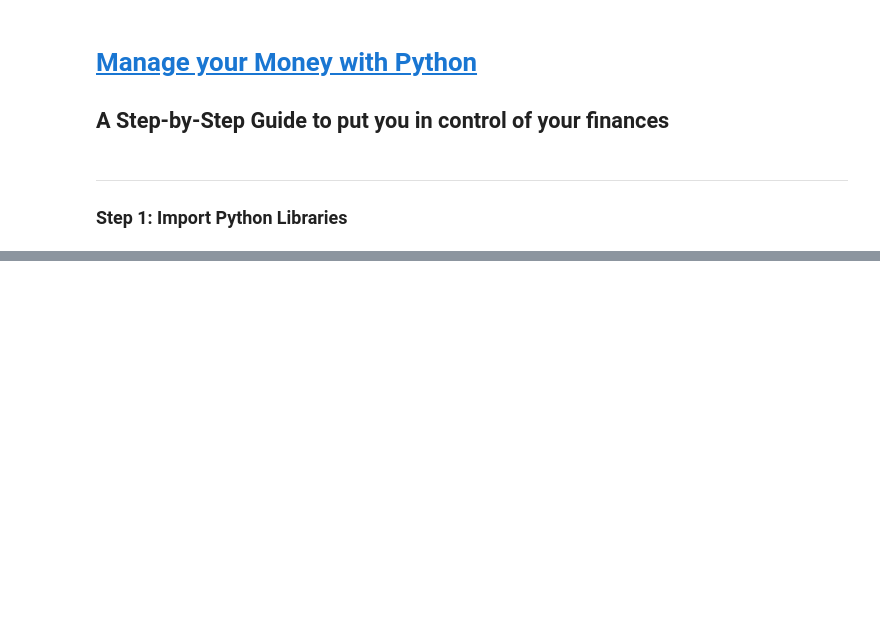
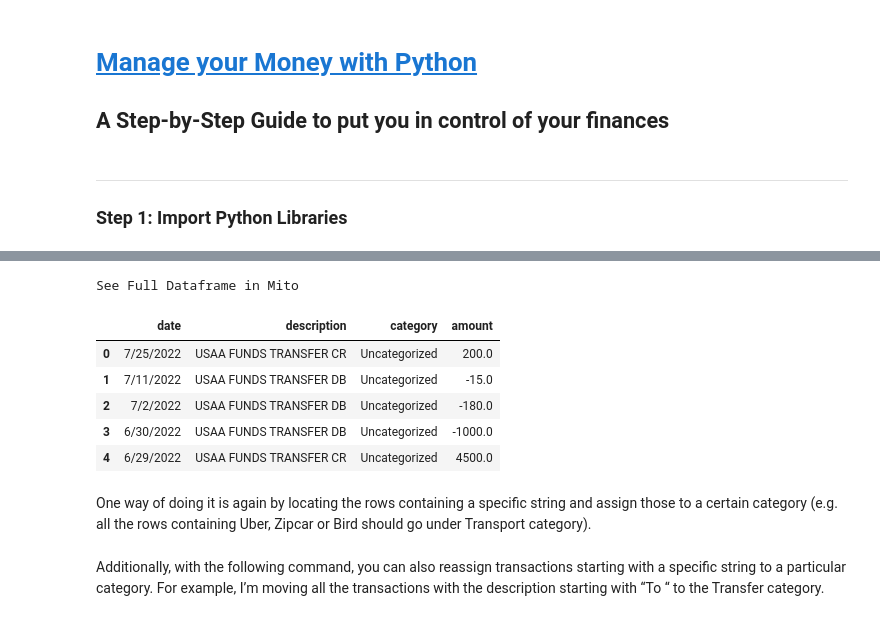
Before and after one commit to Jared-Godar/mini-projects, a Jupyter notebook: python-finances.ipynb, the cells around one changed output, grey strips where cells are left out. Saved outputs shown, nothing was run; the diff lists cells and outputs as text; code cells hidden in the pictures; blank space fills up the shorter version.

```diff
--- a/python-finances.ipynb
+++ b/python-finances.ipynb
@@ -41,0 +66,12 @@ Then we need to get all our transactions data. This can be done by downloading y
+# %%
+df.head()
+# %% [output]
+See Full Dataframe in Mito
+|  | date | description | category | amount |
+| 0 | 7/25/2022 | USAA FUNDS TRANSFER CR | Uncategorized | 200.0 |
+| 1 | 7/11/2022 | USAA FUNDS TRANSFER DB | Uncategorized | -15.0 |
+| 2 | 7/2/2022 | USAA FUNDS TRANSFER DB | Uncategorized | -180.0 |
+| 3 | 6/30/2022 | USAA FUNDS TRANSFER DB | Uncategorized | -1000.0 |
+| 4 | 6/29/2022 | USAA FUNDS TRANSFER CR | Uncategorized | 4500.0 |
+# %% [markdown]
+One way of doing it is again by locating the rows containing a specific string and assign those to a certain category (e.g. all the rows containing Uber, Zipcar or Bird should go under Transport category).
@@ -41,0 +94,2 @@ Then we need to get all our transactions data. This can be done by downloading y
+# %% [markdown]
+Additionally, with the following command, you can also reassign transactions starting with a specific string to a particular category. For example, I’m moving all the transactions with the description starting with “To “ to the Transfer category.
```
Also changed, not shown: parts of 33 cells of this notebook, 1 other file.
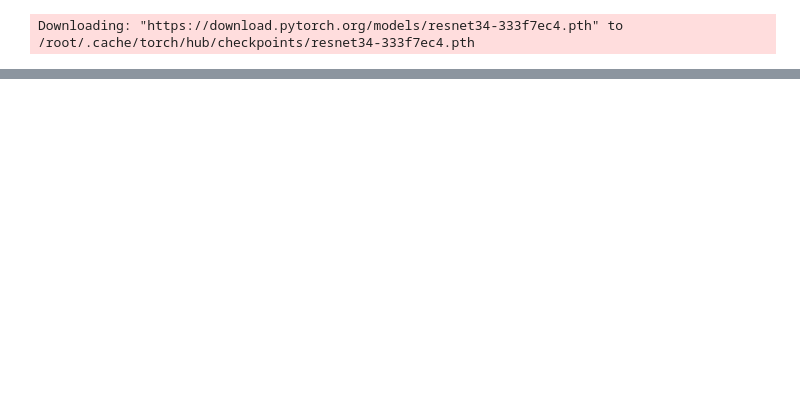
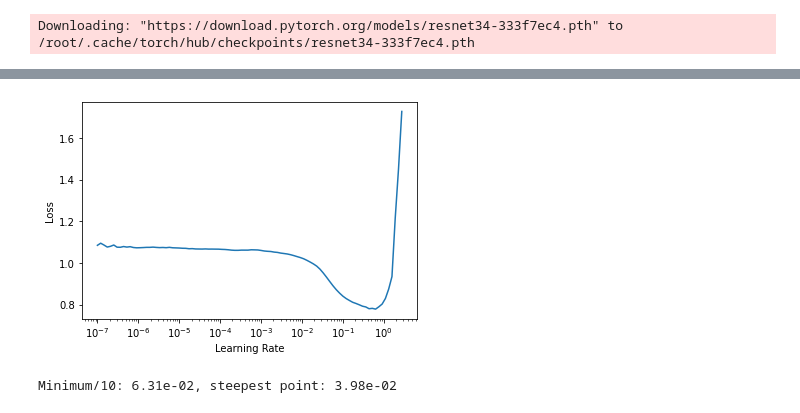
Before and after one commit to Aravinda89/multi_label_classification, a Jupyter notebook: Pets.ipynb, the cells around one changed output, grey strips where cells are left out. Cells and saved outputs as stored; diff of their text form; code cells hidden in the pictures; blank space fills up the shorter version.

```diff
--- a/Pets.ipynb
+++ b/Pets.ipynb
@@ -81,0 +112,3 @@ Downloading: "https://download.pytorch.org/models/resnet34-333f7ec4.pth" to /roo
+# %%
+lr_min,lr_steep = learn.lr_find()
+# %% [output]
@@ -81,0 +116,5 @@ Downloading: "https://download.pytorch.org/models/resnet34-333f7ec4.pth" to /roo
+[figure, added]
+# %%
+print(f"Minimum/10: {lr_min:.2e}, steepest point: {lr_steep:.2e}")
+# %% [output]
+Minimum/10: 6.31e-02, steepest point: 3.98e-02
```
Also changed, not shown: parts of 22 cells of this notebook.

-------

Each line above with the string "transactions" in it should be located and copied.

@@ -41,0 +66,12 @@ Then we need to get all our transactions data. This can be done by downloading y
@@ -41,0 +94,2 @@ Then we need to get all our transactions data. This can be done by downloading y
+Additionally, with the following command, you can also reassign transactions starting with a specific string to a particular category. For example, I’m moving all the transactions with the description starting with “To “ to the Transfer category.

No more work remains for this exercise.